Only the lines holding "tables" are wanted. Copy every one from the records below.

Change detection outputs
= = = = = = =

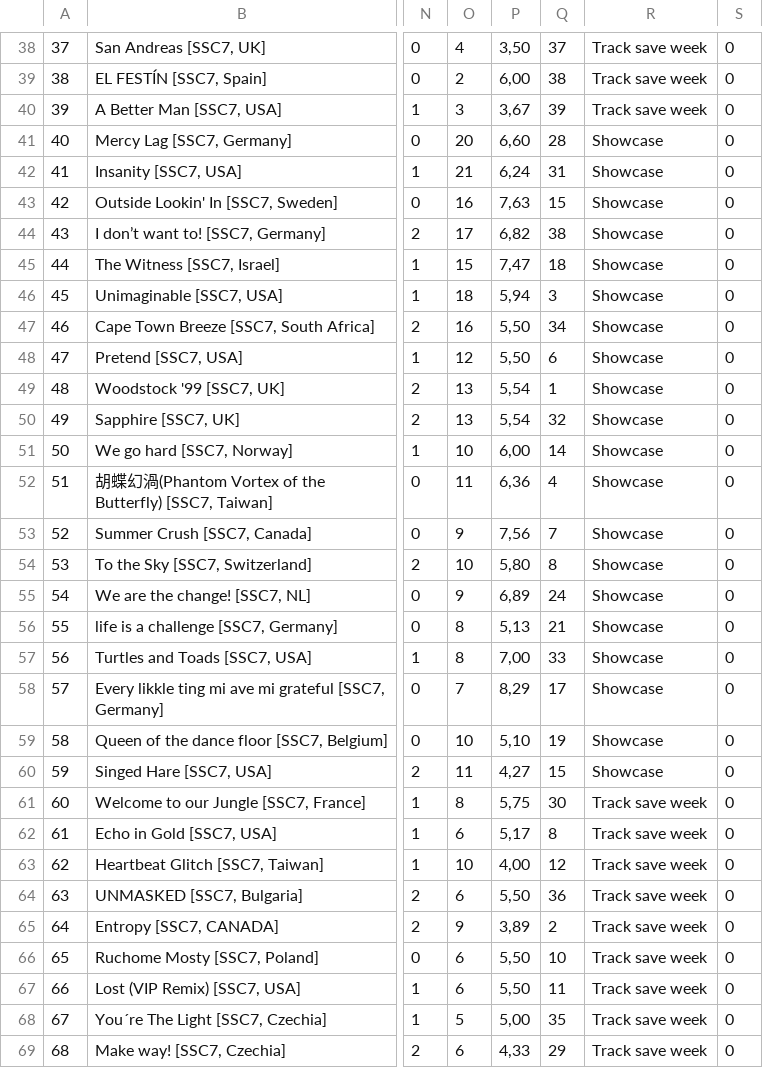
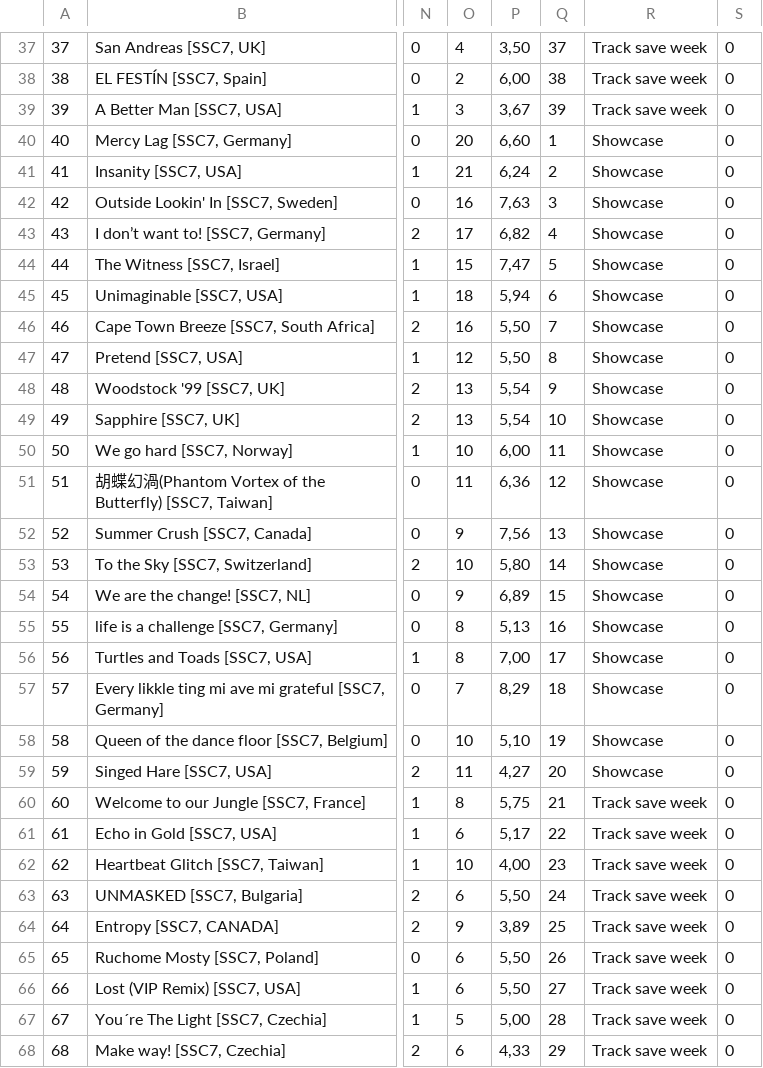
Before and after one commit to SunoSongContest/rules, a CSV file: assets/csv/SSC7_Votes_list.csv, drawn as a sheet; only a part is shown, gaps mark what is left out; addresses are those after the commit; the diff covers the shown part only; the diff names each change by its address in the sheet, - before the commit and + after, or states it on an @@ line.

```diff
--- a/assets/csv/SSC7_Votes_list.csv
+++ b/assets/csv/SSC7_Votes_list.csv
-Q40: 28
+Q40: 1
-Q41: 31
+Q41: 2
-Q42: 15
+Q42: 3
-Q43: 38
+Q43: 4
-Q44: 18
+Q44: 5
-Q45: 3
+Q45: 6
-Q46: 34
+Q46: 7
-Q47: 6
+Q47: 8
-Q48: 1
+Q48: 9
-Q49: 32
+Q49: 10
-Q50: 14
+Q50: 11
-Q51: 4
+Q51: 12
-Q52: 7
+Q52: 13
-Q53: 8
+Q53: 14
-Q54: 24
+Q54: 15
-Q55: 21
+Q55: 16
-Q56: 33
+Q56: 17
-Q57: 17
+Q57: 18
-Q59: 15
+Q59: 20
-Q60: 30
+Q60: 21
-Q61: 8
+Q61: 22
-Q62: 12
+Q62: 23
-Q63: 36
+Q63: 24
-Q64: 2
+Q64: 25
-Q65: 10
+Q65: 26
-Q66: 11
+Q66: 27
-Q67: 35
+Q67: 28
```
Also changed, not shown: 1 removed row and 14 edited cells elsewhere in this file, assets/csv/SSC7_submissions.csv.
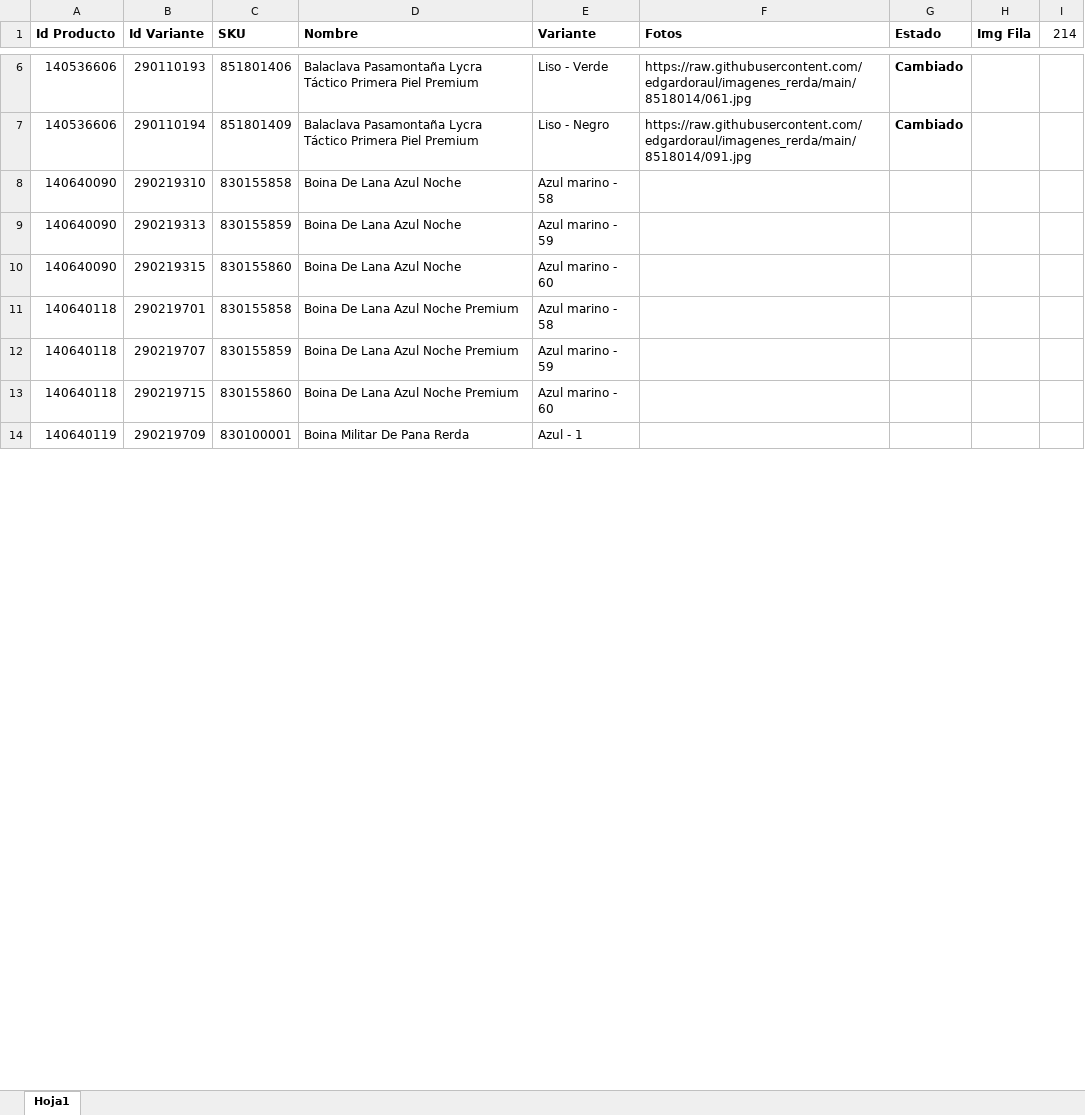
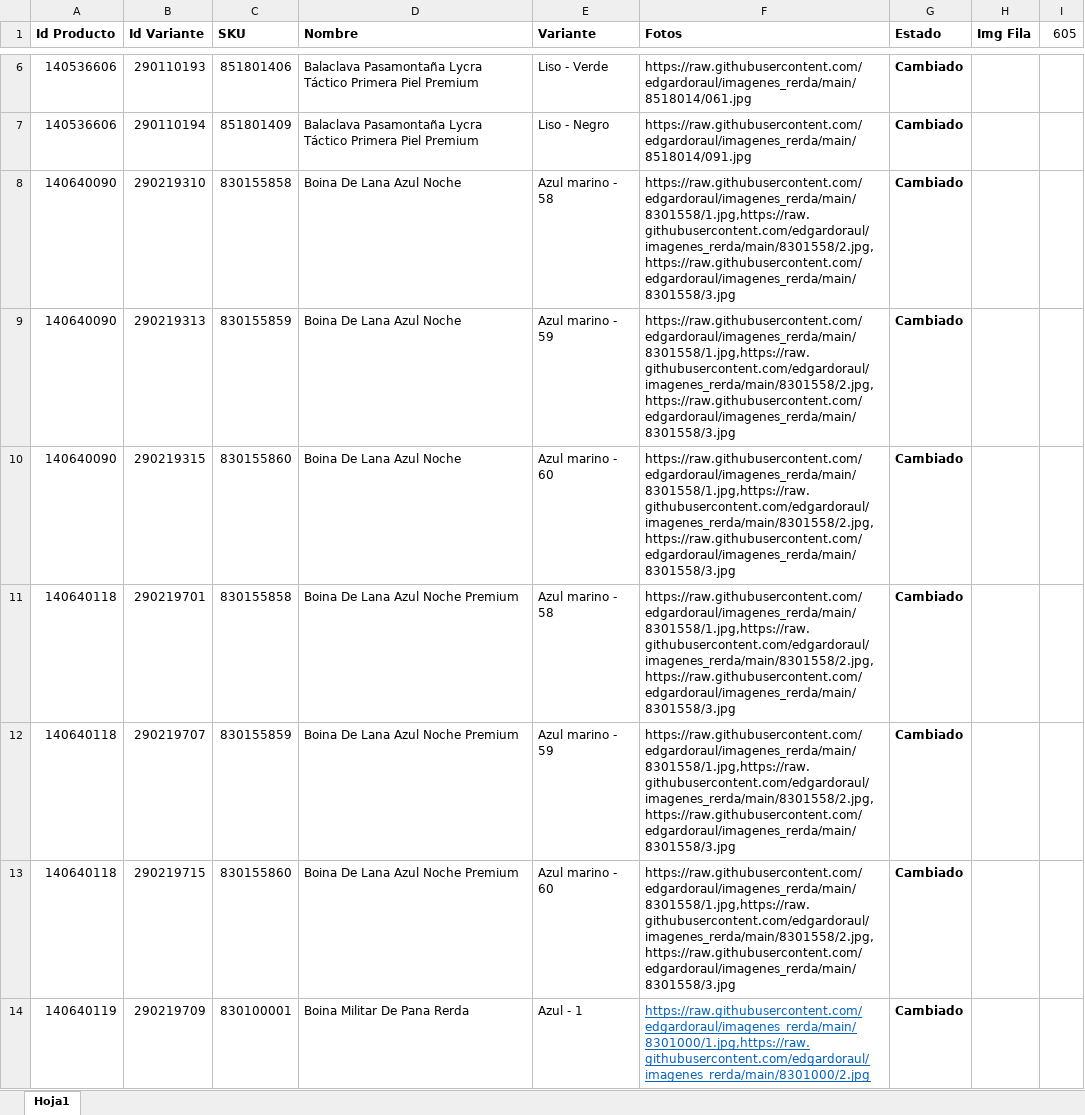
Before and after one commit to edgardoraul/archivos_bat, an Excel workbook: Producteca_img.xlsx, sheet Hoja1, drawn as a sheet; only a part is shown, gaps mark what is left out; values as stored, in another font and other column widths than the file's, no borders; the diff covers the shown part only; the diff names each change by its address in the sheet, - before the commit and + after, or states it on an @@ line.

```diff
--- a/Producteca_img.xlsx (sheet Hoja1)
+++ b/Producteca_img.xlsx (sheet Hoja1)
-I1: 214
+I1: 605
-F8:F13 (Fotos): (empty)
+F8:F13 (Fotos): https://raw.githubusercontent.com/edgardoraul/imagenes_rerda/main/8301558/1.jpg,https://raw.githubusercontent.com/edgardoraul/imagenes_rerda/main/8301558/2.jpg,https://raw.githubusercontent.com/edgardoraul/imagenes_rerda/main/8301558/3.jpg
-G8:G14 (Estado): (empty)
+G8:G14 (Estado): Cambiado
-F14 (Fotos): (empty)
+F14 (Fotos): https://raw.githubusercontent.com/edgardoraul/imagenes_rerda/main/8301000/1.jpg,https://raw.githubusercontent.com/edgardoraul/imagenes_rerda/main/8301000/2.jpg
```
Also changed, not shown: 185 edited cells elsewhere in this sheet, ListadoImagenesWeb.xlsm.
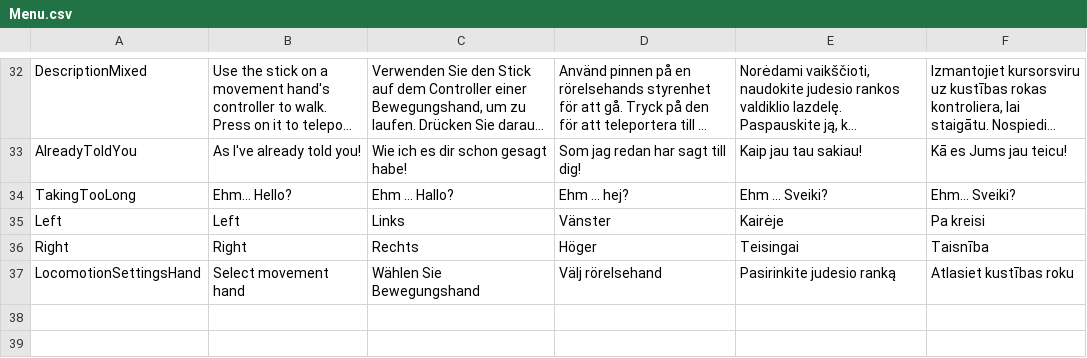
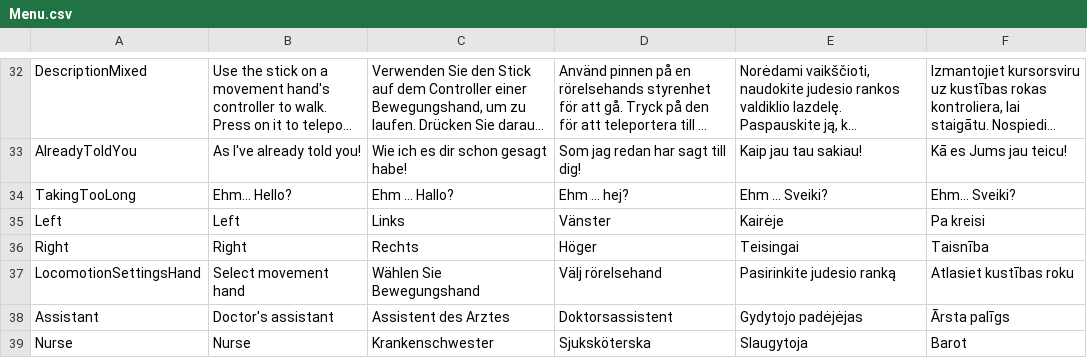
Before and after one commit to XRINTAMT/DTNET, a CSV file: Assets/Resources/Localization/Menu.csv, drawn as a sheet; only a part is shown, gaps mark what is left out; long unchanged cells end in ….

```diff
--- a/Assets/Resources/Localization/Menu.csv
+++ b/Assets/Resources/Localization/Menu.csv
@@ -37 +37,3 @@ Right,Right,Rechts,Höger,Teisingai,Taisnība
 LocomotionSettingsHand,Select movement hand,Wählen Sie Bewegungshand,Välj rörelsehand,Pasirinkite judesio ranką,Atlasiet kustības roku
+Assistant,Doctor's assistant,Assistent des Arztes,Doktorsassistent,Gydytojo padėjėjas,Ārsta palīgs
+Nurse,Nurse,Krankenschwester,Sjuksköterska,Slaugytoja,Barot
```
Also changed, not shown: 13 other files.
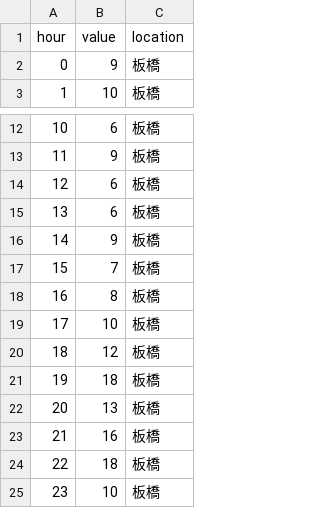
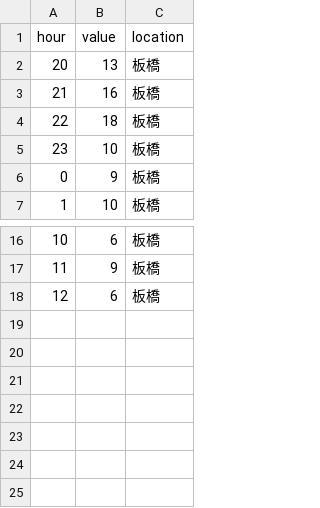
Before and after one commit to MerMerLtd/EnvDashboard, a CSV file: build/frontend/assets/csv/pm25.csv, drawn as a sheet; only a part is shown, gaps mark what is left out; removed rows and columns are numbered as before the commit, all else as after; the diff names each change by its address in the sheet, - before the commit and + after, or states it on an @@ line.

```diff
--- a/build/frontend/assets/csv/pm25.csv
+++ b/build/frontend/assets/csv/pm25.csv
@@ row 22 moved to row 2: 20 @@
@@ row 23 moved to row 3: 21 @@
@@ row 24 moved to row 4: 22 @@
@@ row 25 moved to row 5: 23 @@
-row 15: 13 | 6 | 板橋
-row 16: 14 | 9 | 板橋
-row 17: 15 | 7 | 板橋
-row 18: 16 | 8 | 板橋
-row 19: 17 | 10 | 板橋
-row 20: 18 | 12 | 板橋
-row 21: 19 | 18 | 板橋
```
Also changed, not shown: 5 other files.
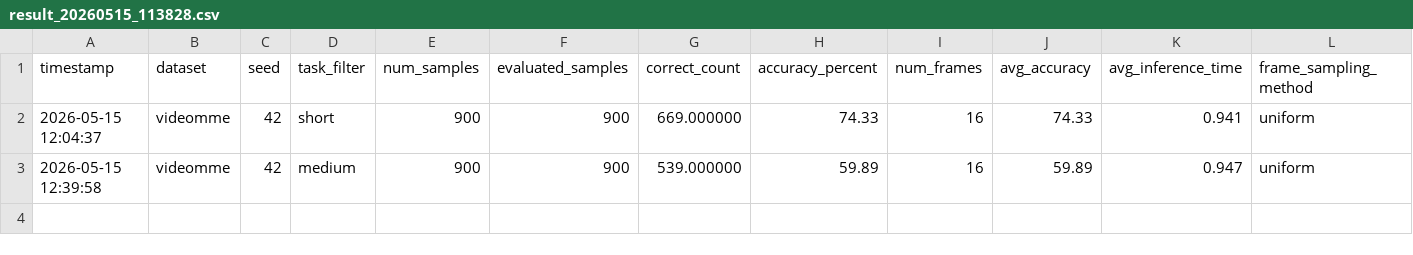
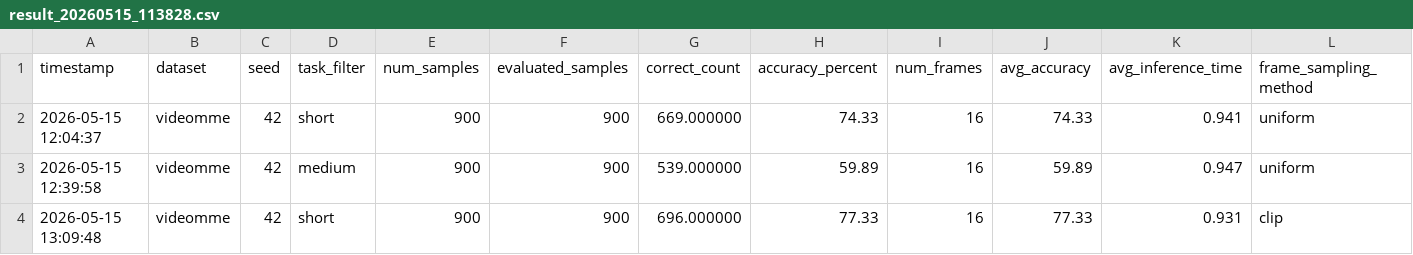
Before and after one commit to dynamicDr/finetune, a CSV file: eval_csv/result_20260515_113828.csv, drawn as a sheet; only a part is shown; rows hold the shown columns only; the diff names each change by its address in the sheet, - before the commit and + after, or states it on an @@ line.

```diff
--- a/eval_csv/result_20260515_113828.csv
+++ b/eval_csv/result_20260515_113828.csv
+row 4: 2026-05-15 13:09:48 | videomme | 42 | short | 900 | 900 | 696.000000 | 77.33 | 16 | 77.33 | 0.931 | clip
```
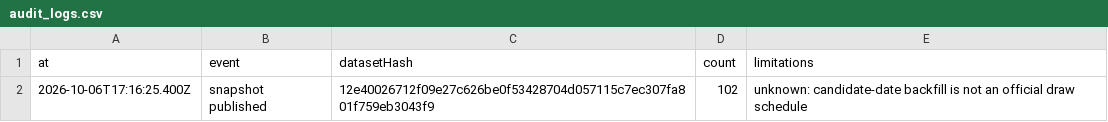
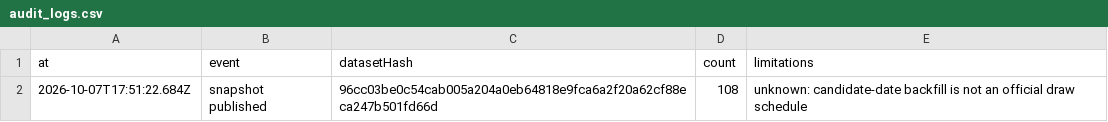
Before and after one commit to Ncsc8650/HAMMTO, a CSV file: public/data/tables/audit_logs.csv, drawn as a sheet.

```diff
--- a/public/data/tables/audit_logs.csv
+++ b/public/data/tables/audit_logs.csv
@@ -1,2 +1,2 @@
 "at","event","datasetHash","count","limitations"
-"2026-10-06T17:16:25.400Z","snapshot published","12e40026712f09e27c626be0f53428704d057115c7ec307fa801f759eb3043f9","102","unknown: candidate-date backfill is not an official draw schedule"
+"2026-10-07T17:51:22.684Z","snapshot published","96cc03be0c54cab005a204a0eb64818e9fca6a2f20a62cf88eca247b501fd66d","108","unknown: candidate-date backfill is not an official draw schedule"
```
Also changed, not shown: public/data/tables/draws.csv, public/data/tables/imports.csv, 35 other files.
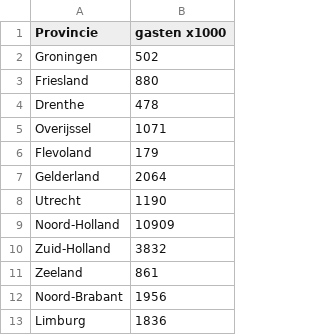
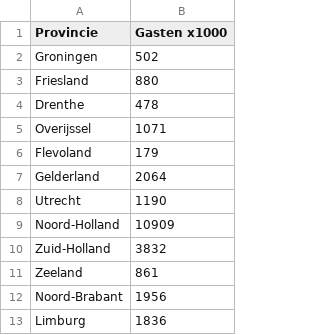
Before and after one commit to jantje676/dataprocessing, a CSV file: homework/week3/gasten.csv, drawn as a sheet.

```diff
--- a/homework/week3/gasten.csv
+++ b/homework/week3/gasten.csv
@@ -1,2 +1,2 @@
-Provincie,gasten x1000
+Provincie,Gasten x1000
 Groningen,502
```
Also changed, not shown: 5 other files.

= = = = = = =

### [SOLUTION TO THIS TASK]
Before and after one commit to Ncsc8650/HAMMTO, a CSV file: public/data/tables/audit_logs.csv, drawn as a sheet.
--- a/public/data/tables/audit_logs.csv
+++ b/public/data/tables/audit_logs.csv
Also changed, not shown: public/data/tables/draws.csv, public/data/tables/imports.csv, 35 other files.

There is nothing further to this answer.